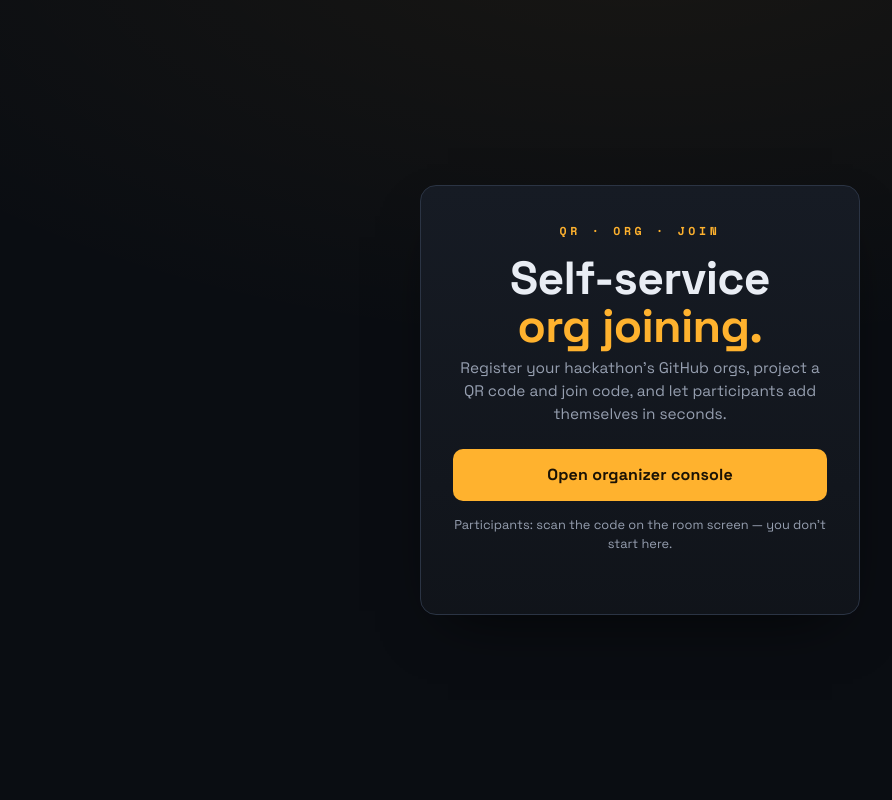
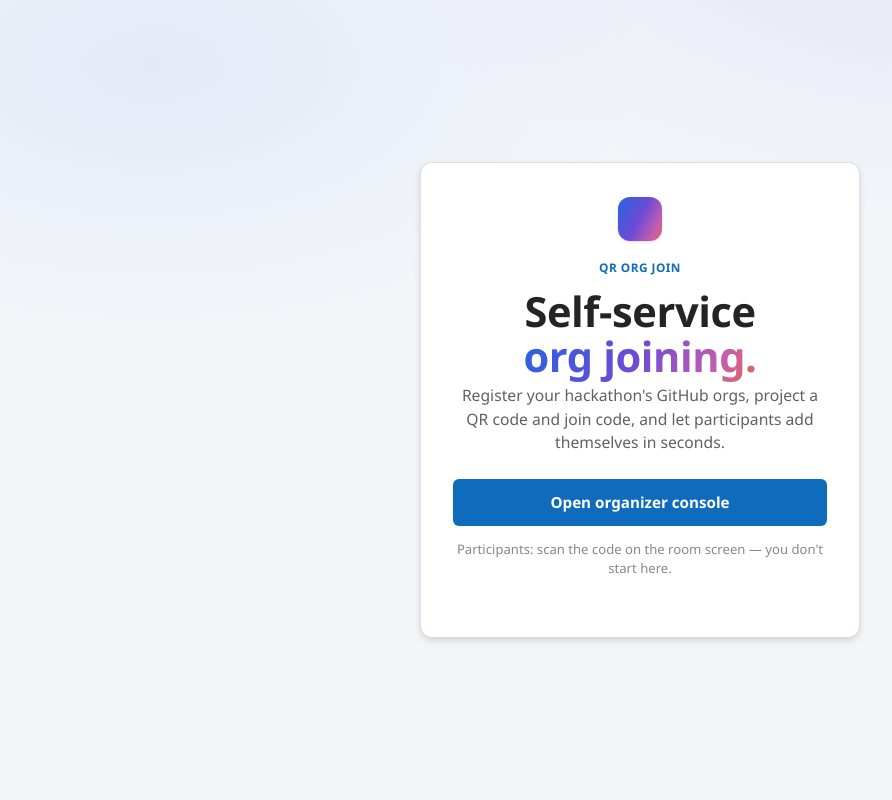
Before and after one commit to jeffrey-groneberg/gh_org_qr_join, a Python web app: template templates/index.html in a window 1280 px wide. Shown: the whole page, without its empty margins (0-892 px from the left). Run offline with Jinja, Linux system fonts and the light colour scheme; the template is opened without the code that fills it, so the values that code supplies are empty.

Commit message:
Re-theme UI to Microsoft Fluent / M365 Copilot look
Replace the amber 'departure board' theme with a clean Microsoft-branded design
matching M365 Copilot: light Fluent surfaces, Segoe UI / Cascadia type stack,
Microsoft communication blue (#0f6cbd) primary actions, Fluent depth shadows and
rounded corners, Fluent message bars/badges, and the Copilot gradient (blue ->
violet -> magenta) as the single signature accent (hero spark + title, org name,
and the projector passcode tiles). Neutralize transport-themed copy ('Now
boarding' -> 'Scan to join', 'Already aboard' -> 'Already a member', etc.).

Co-authored-by: Copilot <223556219+Copilot@users.noreply.github.com>

```diff
--- a/templates/admin_qr.html
+++ b/templates/admin_qr.html
@@ -2,7 +2,7 @@
 {% block title %}Join {{ org.name }}{% endblock %}
 {% block card_class %}project{% endblock %}
 {% block body %}
-  <p class="eyebrow">Now boarding</p>
+  <p class="eyebrow">Scan to join</p>
   <h1>Join <span class="org">{{ org.name }}</span></h1>
   <p class="lead">Scan to sign in with GitHub, then enter the code below.</p>
   <div class="qr xl">{{ qr_svg | safe }}</div>
--- a/templates/base.html
+++ b/templates/base.html
@@ -4,34 +4,37 @@
     <meta charset="utf-8" />
     <meta name="viewport" content="width=device-width, initial-scale=1" />
     <title>{% block title %}QR Org Join{% endblock %}</title>
-    <link rel="preconnect" href="https://fonts.googleapis.com" />
-    <link rel="preconnect" href="https://fonts.gstatic.com" crossorigin />
-    <link
-      href="https://fonts.googleapis.com/css2?family=Space+Grotesk:wght@400;500;700&family=Space+Mono:wght@400;700&display=swap"
-      rel="stylesheet"
-    />
     <style>
-      /* ---- Design system: "departure board" ----------------------------
-         Joining an org is boarding the build; the passcode is the gate code.
-         Palette is warm-slate (not GitHub black) with a single amber board
-         signal. Display/data faces are a deliberate Space superfamily pair. */
+      /* ---- Microsoft Fluent / M365 Copilot design language --------------
+         Light surfaces, Segoe UI, Microsoft communication blue, soft depth,
+         and the Copilot gradient (blue -> violet -> magenta) used sparingly as
+         the one signature accent. */
       :root {
-        --ink: #0e1116;
-        --ink-2: #0a0d12;
-        --surface: #161b24;
-        --surface-2: #1e2532;
-        --line: #2b3444;
-        --paper: #e9edf4;
-        --muted: #969fb0;
-        --amber: #ffb22e;
-        --amber-press: #e49b12;
-        --danger: #ff5f56;
-        --danger-soft: #3a1d1d;
-        --ok: #43d17a;
-        --ok-soft: #12271c;
-        --warn-soft: #2c2410;
-        --display: "Space Grotesk", system-ui, sans-serif;
-        --mono: "Space Mono", ui-monospace, SFMono-Regular, Menlo, monospace;
+        --bg: #f3f5f9;
+        --card: #ffffff;
+        --line: #e1dfdd;          /* Fluent neutralQuaternaryAlt */
+        --line-strong: #c8c6c4;   /* Fluent neutralTertiaryAlt */
+        --ink: #242424;           /* Fluent neutralPrimary */
+        --ink-2: #424242;
+        --muted: #616161;         /* Fluent neutralSecondary */
+        --subtle: #8a8886;
+        --accent: #0f6cbd;        /* Fluent 2 brand */
+        --accent-hover: #115ea3;
+        --accent-press: #0c5089;
+        --accent-soft: #eff6fc;
+        --danger: #a4262c;
+        --danger-bg: #fde7e9;
+        --success: #0e700e;
+        --success-bg: #dff6dd;
+        --warn-bg: #fff4ce;
+        --warn-ink: #4d4400;
+        --copilot: linear-gradient(118deg, #2664e0 0%, #6b4bd6 48%, #c75cae 82%, #e06a4e 100%);
+        --font: "Segoe UI Variable Text", "Segoe UI", system-ui, -apple-system,
+          "Helvetica Neue", Arial, sans-serif;
+        --mono: "Cascadia Code", "Cascadia Mono", ui-monospace, Consolas,
+          "SF Mono", Menlo, monospace;
+        --shadow-8: 0 1.6px 3.6px rgba(0, 0, 0, 0.10), 0 0.3px 0.9px rgba(0, 0, 0, 0.07);
+        --shadow-16: 0 3.2px 7.2px rgba(0, 0, 0, 0.11), 0 0.6px 1.8px rgba(0, 0, 0, 0.08);
       }
       * { box-sizing: border-box; }
       body {
@@ -41,218 +44,236 @@
         align-items: center;
         justify-content: center;
         padding: 28px;
-        font-family: var(--display);
-        font-weight: 400;
+        font-family: var(--font);
+        font-size: 15px;
         line-height: 1.5;
-        color: var(--paper);
-        /* Faint board-grid texture so the dark surface isn't a flat default. */
-        background-color: var(--ink);
+        color: var(--ink);
+        background-color: var(--bg);
+        /* Subtle Copilot-style ambient wash, kept very light. */
         background-image:
-          radial-gradient(120% 90% at 50% -10%, rgba(255, 178, 46, 0.06), transparent 60%),
-          linear-gradient(var(--ink-2) 0 0);
+          radial-gradient(1100px 520px at 78% -12%, rgba(108, 75, 214, 0.10), transparent 60%),
+          radial-gradient(900px 480px at 12% 8%, rgba(38, 100, 224, 0.08), transparent 55%);
         background-attachment: fixed;
       }
       .card {
         width: 100%;
         max-width: 440px;
-        background: linear-gradient(180deg, var(--surface) 0%, var(--ink) 140%);
+        background: var(--card);
         border: 1px solid var(--line);
-        border-radius: 16px;
-        padding: 36px 32px;
+        border-radius: 12px;
+        padding: 34px 32px;
         text-align: center;
-        box-shadow: 0 24px 60px -28px rgba(0, 0, 0, 0.8);
+        box-shadow: var(--shadow-16);
       }
-      .card.wide { max-width: 780px; text-align: left; }
+      .card.wide { max-width: 800px; text-align: left; }
       .card.project { max-width: 560px; }
 
       .eyebrow {
-        font-family: var(--mono);
-        font-size: 0.72rem;
-        font-weight: 700;
-        letter-spacing: 0.32em;
+        font-size: 0.74rem;
+        font-weight: 600;
+        letter-spacing: 0.04em;
         text-transform: uppercase;
-        color: var(--amber);
-        margin: 0 0 14px;
+        color: var(--accent);
+        margin: 0 0 12px;
       }
       h1 {
-        font-family: var(--display);
-        font-weight: 700;
-        font-size: 1.55rem;
-        letter-spacing: -0.015em;
+        font-weight: 600;
+        font-size: 1.5rem;
+        letter-spacing: -0.01em;
         margin: 0 0 6px;
+        color: var(--ink);
       }
-      h1 + h1 { margin-top: 36px; }
-      .org { color: var(--amber); }
-      p.lead { color: var(--muted); margin: 0 0 24px; font-size: 0.96rem; }
-      p.lead a { color: var(--paper); text-decoration: underline; text-underline-offset: 2px; }
+      h1 + h1 { margin-top: 34px; }
+      .org, .accent {
+        background: var(--copilot);
+        -webkit-background-clip: text;
+        background-clip: text;
+        color: transparent;
+      }
+      p.lead { color: var(--muted); margin: 0 0 24px; font-size: 0.98rem; }
+      p.lead a { color: var(--accent); text-decoration: none; font-weight: 600; }
+      p.lead a:hover { text-decoration: underline; }
 
-      /* ---- QR: a "ticket" panel ---------------------------------------- */
+      /* ---- QR panel ---------------------------------------------------- */
       .qr {
         background: #fff;
+        border: 1px solid var(--line);
         border-radius: 12px;
         padding: 14px;
         display: inline-block;
         line-height: 0;
-        box-shadow: 0 0 0 1px var(--line), 0 14px 30px -18px rgba(0, 0, 0, 0.9);
+        box-shadow: var(--shadow-8);
+        width: 236px;
       }
+      .qr.xl { width: 328px; }
       .qr svg { width: 100%; height: auto; display: block; }
-      .qr { width: 236px; box-sizing: border-box; }
-      .qr.xl { width: 328px; }
-      .hint { color: var(--muted); font-size: 0.8rem; margin: 14px 0 24px; }
+      .hint { color: var(--subtle); font-size: 0.82rem; margin: 14px 0 24px; }
 
-      /* ---- Buttons ----------------------------------------------------- */
+      /* ---- Buttons (Fluent) -------------------------------------------- */
       .btn {
         display: inline-flex;
         align-items: center;
         justify-content: center;
         gap: 8px;
         width: 100%;
-        padding: 13px 18px;
-        border-radius: 10px;
+        padding: 11px 20px;
+        border-radius: 6px;
         border: 1px solid transparent;
-        background: var(--amber);
-        color: #1a1205;
-        font-family: var(--display);
-        font-size: 1rem;
-        font-weight: 700;
-        letter-spacing: 0.01em;
+        background: var(--accent);
+        color: #fff;
+        font-family: var(--font);
+        font-size: 0.95rem;
+        font-weight: 600;
         text-decoration: none;
         cursor: pointer;
-        transition: transform 0.08s ease, background 0.15s ease, box-shadow 0.15s ease;
+        transition: background 0.12s ease;
       }
-      .btn:hover { background: var(--amber-press); }
-      .btn:active { transform: translateY(1px); }
-      .btn:focus-visible { outline: 3px solid var(--amber); outline-offset: 3px; }
+      .btn:hover { background: var(--accent-hover); }
+      .btn:active { background: var(--accent-press); }
+      .btn:focus-visible { outline: 2px solid var(--ink); outline-offset: 2px; }
       .btn svg { fill: currentColor; }
       .btn-secondary {
-        background: transparent;
-        color: var(--paper);
-        border-color: var(--line);
+        background: #fff;
+        color: var(--ink);
+        border-color: var(--line-strong);
       }
-      .btn-secondary:hover { background: var(--surface-2); }
+      .btn-secondary:hover { background: #f5f5f5; }
       .btn-danger {
-        background: transparent;
+        background: #fff;
         color: var(--danger);
-        border-color: rgba(255, 95, 86, 0.5);
+        border-color: #e6b0b3;
       }
-      .btn-danger:hover { background: var(--danger-soft); }
-      .btn-sm { width: auto; padding: 7px 13px; font-size: 0.82rem; border-radius: 8px; }
+      .btn-danger:hover { background: var(--danger-bg); }
+      .btn-sm { width: auto; padding: 6px 14px; font-size: 0.85rem; }
 
       form { margin: 0; }
       .who { color: var(--muted); font-size: 0.92rem; margin-bottom: 18px; }
-      .who strong { color: var(--paper); }
+      .who strong { color: var(--ink); }
 
-      /* ---- Status messages --------------------------------------------- */
+      /* ---- Message bars (Fluent) --------------------------------------- */
       .alert, .notice, .warn {
-        border-radius: 10px;
+        border-radius: 6px;
         padding: 11px 14px;
-        font-size: 0.85rem;
+        font-size: 0.88rem;
         margin-bottom: 20px;
         text-align: left;
-        border: 1px solid;
+        border: 1px solid transparent;
       }
-      .alert { background: var(--danger-soft); border-color: var(--danger); color: #ffd9d6; }
-      .notice { background: var(--ok-soft); border-color: var(--ok); color: #b6f2cd; }
-      .warn { background: var(--warn-soft); border-color: var(--amber); color: #ffdf9e; }
-      .notice code { color: #b6f2cd; }
+      .alert { background: var(--danger-bg); color: var(--danger); border-color: #f1c7ca; }
+      .notice { background: var(--success-bg); color: var(--success); border-color: #bfe5bd; }
+      .warn { background: var(--warn-bg); color: var(--warn-ink); border-color: #f2e3a3; }
+      .notice code { color: var(--success); background: #cdeccb; }
 
       .check-banner { display: flex; align-items: center; gap: 12px; justify-content: space-between; }
       .check-banner form { margin: 0; }
 
       .badge {
         display: inline-block;
-        padding: 2px 9px;
+        padding: 2px 10px;
         border-radius: 999px;
-        font-family: var(--mono);
-        font-size: 0.68rem;
-        font-weight: 700;
-        letter-spacing: 0.04em;
-        border: 1px solid var(--line);
+        font-size: 0.7rem;
+        font-weight: 600;
+        border: 1px solid var(--line-strong);
         color: var(--muted);
+        background: #fafafa;
+        vertical-align: middle;
       }
-      .badge.ok { color: var(--ok); border-color: var(--ok); }
-      .badge.no_access { color: var(--amber); border-color: var(--amber); }
-      .badge.missing, .badge.error { color: var(--danger); border-color: var(--danger); }
+      .badge.ok { color: var(--success); background: var(--success-bg); border-color: #bfe5bd; }
+      .badge.no_access { color: var(--warn-ink); background: var(--warn-bg); border-color: #f2e3a3; }
+      .badge.missing, .badge.error { color: var(--danger); background: var(--danger-bg); border-color: #f1c7ca; }
 
       .success { text-align: left; }
       .success h2 { font-size: 1.15rem; margin: 0 0 8px; }
       .success p { color: var(--muted); font-size: 0.92rem; margin: 0 0 18px; }
       .footer-link { margin-top: 18px; }
-      .footer-link a { color: var(--muted); font-size: 0.8rem; text-decoration: none; }
-      .footer-link a:hover { color: var(--paper); text-decoration: underline; }
+      .footer-link a { color: var(--muted); font-size: 0.82rem; text-decoration: none; }
+      .footer-link a:hover { color: var(--accent); text-decoration: underline; }
 
       /* ---- Table (organizer console) ----------------------------------- */
-      table { width: 100%; border-collapse: collapse; margin: 10px 0 28px; }
+      table { width: 100%; border-collapse: collapse; margin: 12px 0 28px; }
       th, td { text-align: left; padding: 12px 10px; border-bottom: 1px solid var(--line); font-size: 0.9rem; }
       th {
         color: var(--muted);
-        font-family: var(--mono);
-        font-weight: 700;
-        font-size: 0.7rem;
-        letter-spacing: 0.12em;
+        font-weight: 600;
+        font-size: 0.72rem;
+        letter-spacing: 0.03em;
         text-transform: uppercase;
       }
       td .actions { display: flex; gap: 8px; flex-wrap: wrap; }
 
-      label { display: block; font-family: var(--mono); font-size: 0.72rem; letter-spacing: 0.08em; text-transform: uppercase; color: var(--muted); margin: 14px 0 6px; }
+      label { display: block; font-size: 0.78rem; font-weight: 600; color: var(--ink-2); margin: 14px 0 6px; }
       input[type="text"], select {
         width: 100%;
-        padding: 11px 13px;
-        border-radius: 10px;
-        border: 1px solid var(--line);
-        background: var(--ink-2);
-        color: var(--paper);
-        font-family: var(--display);
-        font-size: 0.96rem;
+        padding: 9px 12px;
+        border-radius: 4px;
+        border: 1px solid var(--line-strong);
+        border-bottom: 2px solid var(--subtle);
+        background: #fff;
+        color: var(--ink);
+        font-family: var(--font);
+        font-size: 0.95rem;
       }
-      input[type="text"]:focus, select:focus { outline: 2px solid var(--amber); outline-offset: 1px; border-color: var(--amber); }
+      input[type="text"]:focus, select:focus {
+        outline: none;
+        border-color: var(--accent);
+        border-bottom-color: var(--accent);
+      }
       .row { display: flex; gap: 14px; flex-wrap: wrap; align-items: flex-end; }
       .row > div { flex: 1; min-width: 150px; }
-      code { font-family: var(--mono); color: var(--muted); background: var(--ink-2); padding: 2px 6px; border-radius: 5px; white-space: nowrap; }
-      code.pass { color: var(--amber); font-weight: 700; letter-spacing: 0.12em; font-size: 0.95rem; border: 1px solid var(--line); }
+      code { font-family: var(--mono); color: var(--accent); background: var(--accent-soft); padding: 2px 6px; border-radius: 4px; white-space: nowrap; }
+      code.pass { font-weight: 700; letter-spacing: 0.1em; font-size: 0.95rem; border: 1px solid #cfe4f6; }
 
-      /* ---- Signature: split-flap passcode board ------------------------ */
-      .flapcode { display: inline-flex; gap: 22px; flex-wrap: wrap; justify-content: center; margin: 6px 0 18px; }
+      /* ---- Passcode tiles (signature, Fluent + Copilot gradient) ------- */
+      .flapcode { display: inline-flex; gap: 18px; flex-wrap: wrap; justify-content: center; margin: 6px 0 18px; }
       .flapgroup { display: inline-flex; gap: 8px; }
       .flap {
-        position: relative;
-        min-width: 38px;
-        padding: 10px 4px;
+        min-width: 40px;
+        padding: 12px 6px;
         font-family: var(--mono);
         font-weight: 700;
         font-size: 1.7rem;
         line-height: 1;
-        color: var(--amber);
         text-align: center;
-        background: linear-gradient(180deg, #232b3a 0%, #161c27 50%, #10151e 50%, #1b222e 100%);
+        color: var(--ink);
+        background: #fff;
         border: 1px solid var(--line);
         border-radius: 8px;
-        box-shadow: inset 0 1px 0 rgba(255, 255, 255, 0.05), 0 4px 10px -4px rgba(0, 0, 0, 0.7);
+        box-shadow: var(--shadow-8);
       }
-      .flap::after {
-        content: "";
-        position: absolute;
-        left: 6px; right: 6px; top: 50%;
-        height: 1px;
-        background: rgba(0, 0, 0, 0.6);
+      .flapcode.lg .flap {
+        min-width: 66px;
+        padding: 18px 8px;
+        font-size: 3rem;
+        border-radius: 12px;
+        background: var(--copilot);
+        -webkit-background-clip: text;
+        background-clip: text;
+        color: transparent;
+        border: 1px solid var(--line);
+        box-shadow: var(--shadow-16);
       }
-      .flapcode.lg .flap { min-width: 64px; padding: 18px 6px; font-size: 3rem; border-radius: 10px; }
 
-      /* Passcode entry echoes the board: monospace, spaced, amber caret. */
       input.passcode-input {
         text-transform: uppercase;
-        letter-spacing: 0.42em;
+        letter-spacing: 0.4em;
         font-family: var(--mono);
         font-weight: 700;
-        font-size: 1.25rem;
+        font-size: 1.2rem;
         text-align: center;
-        caret-color: var(--amber);
+        color: var(--accent);
       }
-      input.passcode-input::placeholder { letter-spacing: 0.3em; color: #5b6678; }
+      input.passcode-input::placeholder { letter-spacing: 0.28em; color: #c8c6c4; }
 
       /* ---- Hero (landing) ---------------------------------------------- */
-      .hero h1 { font-size: clamp(2rem, 6vw, 2.9rem); line-height: 1.04; }
-      .hero .accent { color: var(--amber); }
+      .hero .spark {
+        width: 44px;
+        height: 44px;
+        margin: 0 auto 18px;
+        border-radius: 12px;
+        background: var(--copilot);
+        box-shadow: var(--shadow-8);
+      }
+      .hero h1 { font-size: clamp(1.9rem, 5.5vw, 2.6rem); line-height: 1.08; }
 
       @media (prefers-reduced-motion: reduce) {
         * { transition: none !important; }
--- a/templates/index.html
+++ b/templates/index.html
@@ -2,7 +2,8 @@
 {% block title %}QR Org Join{% endblock %}
 {% block body %}
   <div class="hero">
-    <p class="eyebrow">QR · Org · Join</p>
+    <div class="spark" aria-hidden="true"></div>
+    <p class="eyebrow">QR Org Join</p>
     <h1>Self-service<br /><span class="accent">org joining.</span></h1>
     <p class="lead">
       Register your hackathon's GitHub orgs, project a QR code and join code, and
--- a/templates/join.html
+++ b/templates/join.html
@@ -15,7 +15,7 @@
   {% elif invited %}
     <div class="success">
       {% if invite_state == "active" %}
-        <p class="eyebrow">Already aboard</p>
+        <p class="eyebrow">Already a member</p>
         <h1>You're in</h1>
         <p class="lead">
           <strong>{{ user }}</strong>, your account is already part of
@@ -26,7 +26,7 @@
         </a>
       {% else %}
         <p class="eyebrow">Invitation sent</p>
-        <h1>Check you in</h1>
+        <h1>Almost there</h1>
         <p class="lead">
           <strong>{{ user }}</strong>, we've invited you to
           <strong>{{ org.name }}</strong>. Accept it to finish joining — there's
```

------

What you have to do: Your job is to copy out every line from the records above that has the word "none".

Answer section:
+      p.lead a { color: var(--accent); text-decoration: none; font-weight: 600; }
         text-decoration: none;
-      .footer-link a { color: var(--muted); font-size: 0.8rem; text-decoration: none; }
+      .footer-link a { color: var(--muted); font-size: 0.82rem; text-decoration: none; }
+        outline: none;
         * { transition: none !important; }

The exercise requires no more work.